"One person, one vote" still an unsettled question for states (excerpted)
By Josh Goodman, Stateline Staff Writer
Legislatures will begin tying themselves in knots in a matter of weeks as they redraw the boundaries of their own districts. The difficult, costly, contentious once-a-decade process occurs for one reason: Population has shifted over the past ten years, giving some districts too many people and some too few. To abide by the principle of "one-person, one-vote," district populations must be made equal — more or less.
But just how equal is equal enough? For state legislative districts, that’s a key legal issue that remains unresolved. The muddle comes from two relatively obscure court cases originating in the last redistricting cycle.
A decade ago, Democratic dominance in Georgia was waning. The party still controlled the state Legislature, though, and as a result had the power to draw state House and Senate lines to try to perpetuate its hold on power a little bit longer. That’s just what the Democrats did. One of their tactics was to create suburban Republican-tilting districts that were over-populated — they had more people than the statewide average — while under-populating Democratic seats in cities and rural areas. The most populous districts had almost 10 percent more people than the smallest ones. The end result was more Democratic districts and fewer Republican ones.
Predictably, Republicans cried foul. A federal district court agreed with them, throwing the map out on one-person, one-vote grounds in a case called Larios v. Cox. The U.S. Supreme Court upheld the decision.
In New York, the Republicans who controlled the state Senate also were clinging to power in a state Democrats increasingly dominated. Their redistricting plan looked a lot like the one in Georgia. They stretched their power by underpopulating Republican-leaning upstate districts, while over-populating Democratic seats in New York City. Once again, the population deviations were just under 10 percent. This time, though, in the case of Rodriguez v. Pataki, a U.S. district court said the plan was constitutional. The U.S. Supreme Court upheld that decision, too.
Given the conflicting Supreme Court judgments, which occurred just five months apart, courts are nearly certain to revisit the issue this cycle. What’s at stake is how much power legislators have to draw maps for partisan ends. If the courts follow Larios, and limits variations even in the 10 percent range, political gerrymandering will be harder. If they follow Rodriguez, it will be easier.

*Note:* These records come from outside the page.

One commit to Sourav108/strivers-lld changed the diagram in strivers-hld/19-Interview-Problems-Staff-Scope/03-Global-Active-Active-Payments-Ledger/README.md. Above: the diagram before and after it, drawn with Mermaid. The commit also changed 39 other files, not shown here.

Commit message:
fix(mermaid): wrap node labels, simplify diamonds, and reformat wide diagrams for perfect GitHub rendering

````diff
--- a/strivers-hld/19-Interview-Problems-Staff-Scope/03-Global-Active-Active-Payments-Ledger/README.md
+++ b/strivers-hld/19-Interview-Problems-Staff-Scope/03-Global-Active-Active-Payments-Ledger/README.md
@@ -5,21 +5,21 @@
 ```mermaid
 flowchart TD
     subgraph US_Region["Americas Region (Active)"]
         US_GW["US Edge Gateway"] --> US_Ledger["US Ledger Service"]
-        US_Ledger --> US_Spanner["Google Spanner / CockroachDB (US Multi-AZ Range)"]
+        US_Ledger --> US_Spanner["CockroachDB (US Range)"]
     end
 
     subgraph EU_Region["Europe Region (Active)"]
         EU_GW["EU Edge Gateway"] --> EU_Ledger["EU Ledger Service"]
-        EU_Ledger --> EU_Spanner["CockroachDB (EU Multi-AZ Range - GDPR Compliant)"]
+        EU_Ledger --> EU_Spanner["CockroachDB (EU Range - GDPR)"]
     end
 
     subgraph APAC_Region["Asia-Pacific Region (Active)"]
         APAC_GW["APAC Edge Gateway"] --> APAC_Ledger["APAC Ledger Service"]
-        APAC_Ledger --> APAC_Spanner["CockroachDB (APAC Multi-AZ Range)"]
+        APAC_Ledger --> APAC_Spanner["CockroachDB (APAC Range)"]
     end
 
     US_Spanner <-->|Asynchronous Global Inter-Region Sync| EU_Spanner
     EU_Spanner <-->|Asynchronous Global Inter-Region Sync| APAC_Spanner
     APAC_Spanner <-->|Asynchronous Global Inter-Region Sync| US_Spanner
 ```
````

Population deviations, though, aren’t all about partisan politics. States often draw legislative districts with unequal populations in order to keep communities intact or make life more convenient for election administrators. State lawmakers hope they’ll be able to keep that power.
For congressional districts, courts have been clear as to what they expect to see out of redistricting: an absolute adherence to population equality. That standard is so strict that a congressional redistricting plan was deemed unconstitutional in Pennsylvania in 2002 because the most populous district had 19 more people than the least populous one. State lawmakers have internalized that message. No state in the 2000s had a congressional map drawn with the largest district even 1 percent more populous than the smallest one.
For state legislative redistricting, courts have offered more leeway. In general, as long as the most populous district wasn’t more than 10 percent larger than the least populous one, states felt they were on safe ground. In the last cycle, according to data from the National Conference of State Legislatures, 32 states ended up with legislative districts that had population deviations over 9 percent. Only four dared to exceed 10 percent.
That’s why it was significant that a court threw out Georgia’s map in Larios, even though the population deviation was under 10 percent. The safe harbor that states had counted on suddenly didn’t look so safe.
Since both cases were, in U.S. Supreme Court parlance, “summarily affirmed,” neither counts as a binding precedent. Nor did the justices have to write detailed opinions spelling out just what separated Georgia’s map from New York’s. “We don’t know why. We don’t know particularly what concerned them,” says Justin Levitt, a professor at Loyola Law School in Los Angeles “Overall, what we’ve got now are indications that are hard to read.” He adds: “It has at least put people on notice that courts generally will be looking at plans within the 10 percent deviation.”
E. Mark Braden, for one, thinks he understands the court’s message. Braden, a Republican redistricting lawyer, litigated both the Larios and Rodriguez cases. He doesn’t hesitate as to which case he thinks states should pay attention to this cycle: Larios. His point is that while there were other legal issues involved in Rodriguez that occupied the court’s attention, Larios was a clear test — and rejection — of a hard 10 percent rule….
Initially, Hawaii’s bipartisan redistricting commission came up with a plan for state legislative districts that kept population deviations down by drawing districts that spanned multiple islands. But these so-called “canoe” districts faced a voter backlash. People hated the idea of being represented by someone who did not live on their island. “Each island is a unique political entity,” explains David Rosenbrock, a employee of the state elections office who served as reapportionment project manager. “We’re very proud of our home rule.”
So, the commission drew new maps that eliminated most of the canoe districts. The end result was that Hawaii had the largest population deviations in the country. The deviations hit 38.9 percent for the Senate, although, in a creative balancing act, the state did try to make sure places that were over-represented in the Senate were under-represented in the House and vice versa. Even without anything close to equal population, the new plan won broad acceptance. It wasn’t challenged in court….